> TASK INSTRUCTIONS
Please reproduce all of the listing below exactly and drop its images.

|---|

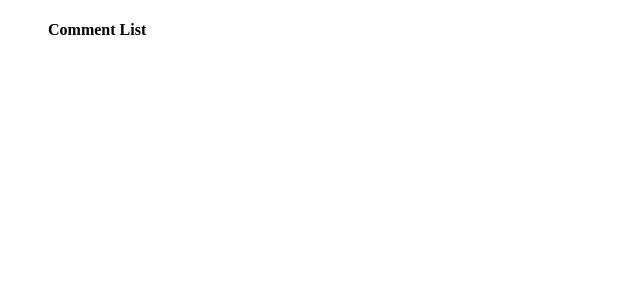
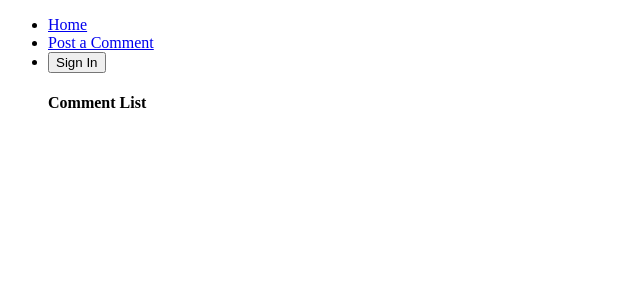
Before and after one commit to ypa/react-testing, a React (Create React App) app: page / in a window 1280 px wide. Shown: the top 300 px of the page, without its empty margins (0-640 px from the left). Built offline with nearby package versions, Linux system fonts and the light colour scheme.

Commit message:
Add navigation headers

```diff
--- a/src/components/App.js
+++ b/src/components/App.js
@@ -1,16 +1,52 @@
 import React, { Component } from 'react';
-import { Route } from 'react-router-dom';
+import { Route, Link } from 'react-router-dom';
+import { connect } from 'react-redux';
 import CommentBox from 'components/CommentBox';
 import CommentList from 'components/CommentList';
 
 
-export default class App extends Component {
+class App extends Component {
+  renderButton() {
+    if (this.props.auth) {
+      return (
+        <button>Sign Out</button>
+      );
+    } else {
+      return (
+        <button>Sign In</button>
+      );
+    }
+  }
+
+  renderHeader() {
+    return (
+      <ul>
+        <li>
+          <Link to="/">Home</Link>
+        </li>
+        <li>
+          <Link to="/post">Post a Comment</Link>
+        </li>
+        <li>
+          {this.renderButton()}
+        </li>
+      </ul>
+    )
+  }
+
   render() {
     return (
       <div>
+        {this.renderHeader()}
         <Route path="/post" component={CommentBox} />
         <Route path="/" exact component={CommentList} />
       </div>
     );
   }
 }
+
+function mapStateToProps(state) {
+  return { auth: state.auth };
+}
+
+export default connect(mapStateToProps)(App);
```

|---|

> REPLY TO THE TASK
Before and after one commit to ypa/react-testing, a React (Create React App) app: page / in a window 1280 px wide. Shown: the top 300 px of the page, without its empty margins (0-640 px from the left). Built offline with nearby package versions, Linux system fonts and the light colour scheme.

Commit message:
Add navigation headers

```diff
--- a/src/components/App.js
+++ b/src/components/App.js
@@ -1,16 +1,52 @@
 import React, { Component } from 'react';
-import { Route } from 'react-router-dom';
+import { Route, Link } from 'react-router-dom';
+import { connect } from 'react-redux';
 import CommentBox from 'components/CommentBox';
 import CommentList from 'components/CommentList';
 
 
-export default class App extends Component {
+class App extends Component {
+  renderButton() {
+    if (this.props.auth) {
+      return (
+        <button>Sign Out</button>
+      );
+    } else {
+      return (
+        <button>Sign In</button>
+      );
+    }
+  }
+
+  renderHeader() {
+    return (
+      <ul>
+        <li>
+          <Link to="/">Home</Link>
+        </li>
+        <li>
+          <Link to="/post">Post a Comment</Link>
+        </li>
+        <li>
+          {this.renderButton()}
+        </li>
+      </ul>
+    )
+  }
+
   render() {
     return (
       <div>
+        {this.renderHeader()}
         <Route path="/post" component={CommentBox} />
         <Route path="/" exact component={CommentList} />
       </div>
     );
   }
 }
+
+function mapStateToProps(state) {
+  return { auth: state.auth };
+}
+
+export default connect(mapStateToProps)(App);
```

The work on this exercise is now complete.